Infectious Diseases 2004

Infectious Diseases 2004

Avian influenza data languish in Chinese journals

26 August, 2004

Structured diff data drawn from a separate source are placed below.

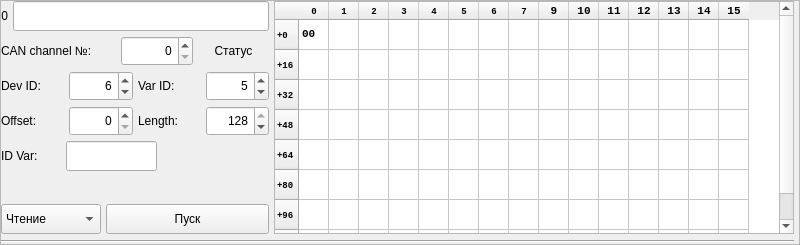
The window that can_unit_widget.ui (a-styuf/can_usb_client) describes before a commit, drawn with Qt 5.
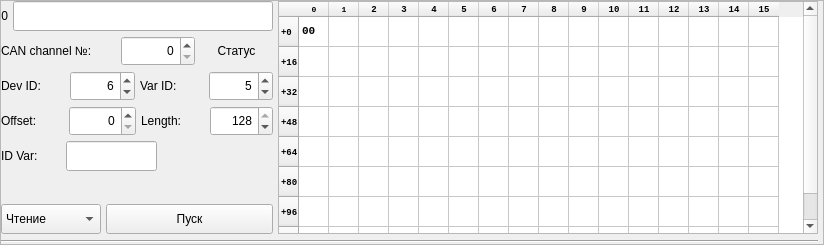
The same window after the commit.

```diff
--- a/can_unit_widget.ui
+++ b/can_unit_widget.ui
@@ -6,7 +6,7 @@
    <rect>
     <x>0</x>
     <y>0</y>
-    <width>800</width>
+    <width>824</width>
     <height>245</height>
    </rect>
   </property>
@@ -18,7 +18,7 @@
   </property>
   <property name="minimumSize">
    <size>
-    <width>800</width>
+    <width>810</width>
     <height>245</height>
    </size>
   </property>
@@ -292,7 +292,7 @@
           <set>Qt::AlignRight|Qt::AlignTrailing|Qt::AlignVCenter</set>
          </property>
          <property name="maximum">
-          <number>2048</number>
+          <number>100000000</number>
          </property>
         </widget>
        </item>
@@ -495,7 +495,7 @@
      </property>
      <property name="minimumSize">
       <size>
-       <width>520</width>
+       <width>540</width>
        <height>150</height>
       </size>
      </property>
@@ -520,7 +520,7 @@
       <number>8</number>
      </property>
      <property name="columnCount">
-      <number>15</number>
+      <number>16</number>
      </property>
      <attribute name="horizontalHeaderVisible">
       <bool>true</bool>
@@ -625,7 +625,7 @@
       </property>
       <property name="font">
        <font>
-        <pointsize>7</pointsize>
+        <pointsize>5</pointsize>
        </font>
       </property>
      </row>
@@ -635,7 +635,7 @@
       </property>
       <property name="font">
        <font>
-        <pointsize>7</pointsize>
+        <pointsize>6</pointsize>
        </font>
       </property>
      </column>
@@ -645,7 +645,7 @@
       </property>
       <property name="font">
        <font>
-        <pointsize>7</pointsize>
+        <pointsize>6</pointsize>
        </font>
       </property>
      </column>
@@ -709,13 +709,86 @@
        </font>
       </property>
      </column>
-     <column/>
-     <column/>
-     <column/>
-     <column/>
-     <column/>
-     <column/>
-     <column/>
+     <column>
+      <property name="text">
+       <string>8</string>
+      </property>
+      <property name="font">
+       <font>
+        <pointsize>7</pointsize>
+       </font>
+      </property>
+     </column>
+     <column>
+      <property name="text">
+       <string>9</string>
+      </property>
+      <property name="font">
+       <font>
+        <pointsize>7</pointsize>
+       </font>
+      </property>
+     </column>
+     <column>
+      <property name="text">
+       <string>10</string>
+      </property>
+      <property name="font">
+       <font>
+        <pointsize>7</pointsize>
+       </font>
+      </property>
+     </column>
+     <column>
+      <property name="text">
+       <string>11</string>
+      </property>
+      <property name="font">
+       <font>
+        <pointsize>7</pointsize>
+       </font>
+      </property>
+     </column>
+     <column>
+      <property name="text">
+       <string>12</string>
+      </property>
+      <property name="font">
+       <font>
+        <pointsize>7</pointsize>
+       </font>
+      </property>
+     </column>
+     <column>
+      <property name="text">
+       <string>13</string>
+      </property>
+      <property name="font">
+       <font>
+        <pointsize>7</pointsize>
+       </font>
+      </property>
+     </column>
+     <column>
+      <property name="text">
+       <string>14</string>
+      </property>
+      <property name="font">
+       <font>
+        <pointsize>7</pointsize>
+       </font>
+      </property>
+     </column>
+     <column>
+      <property name="text">
+       <string>15</string>
+      </property>
+      <property name="font">
+       <font>
+        <pointsize>7</pointsize>
+       </font>
+      </property>
+     </column>
      <item row="0" column="0">
       <property name="text">
        <string>00</string>
```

Potentially alarming findings on the avian influenza epidemic currently sweeping southeast Asia went largely unnoticed because they were published in Chinese-language journals, it emerged last week.
Chinese researchers reported this January that the strain of the avian influenza virus H5N1, had infected pigs. Yet neither the World Health Organization (WHO) nor the UN Food and Agriculture Organization (FAO) was aware of the results when they were published. Last week both groups were hurriedly trying to get the papers translated.
The findings became widely known only when an author on the papers, virologist Chen Hualan of Harbin Veterinary Research Institute in northeast China, presented them at the International Symposium on the Prevention and Control of SARS and Avian Influenza in Beijing on 20 August. The results, which show that the virus was found in 2003 in pigs in southeast China, were originally published in January (L. I. Haiyan et al. Chin. J. Prev. Vet. Med. 26, 1-6; 2004). A second paper by Chen and her colleagues appeared in May, reporting similar results from pigs tested elsewhere in 2001 and 2003 (L. I. Haiyan et al. Chin. J. Vet. Sci. 24, 304-309; 2004).
The H5N1 strain, which can be fatal to humans, does not jump easily from birds to humans or between humans. But this might change if pigs are infected. Pigs are an "ideal mixing vessel", for influenza viruses.
The WHO and the FAO are now waiting to see a translation of the article and to hear from the Chinese agriculture ministry before deciding what steps to take. Until then, they urge caution and say that the significance of the findings cannot yet be judged.
China Thursday was cited as saying it found a deadly strain of bird flu in pigs as early as two years ago, long before a regional outbreak in poultry and humans.
National chief veterinary officer Jia Youling was cited as saying that Chinese scientists found the H5N1 virus in 2002 in a sample extracted from a pig the year before, adding, "One strain of virus was actually discovered in the year of 2002 from samples collected from enterprises by laboratories in 2001."
Yu Kangzhen, the agriculture ministry's head of veterinary services, was cited as telling the same press conference that another strain of H5N1 was discovered earlier this year in a sample drawn from a pig in 2003, but declined to say where in China the two pigs carrying the virus were located, citing the need to protect the interests of the local population.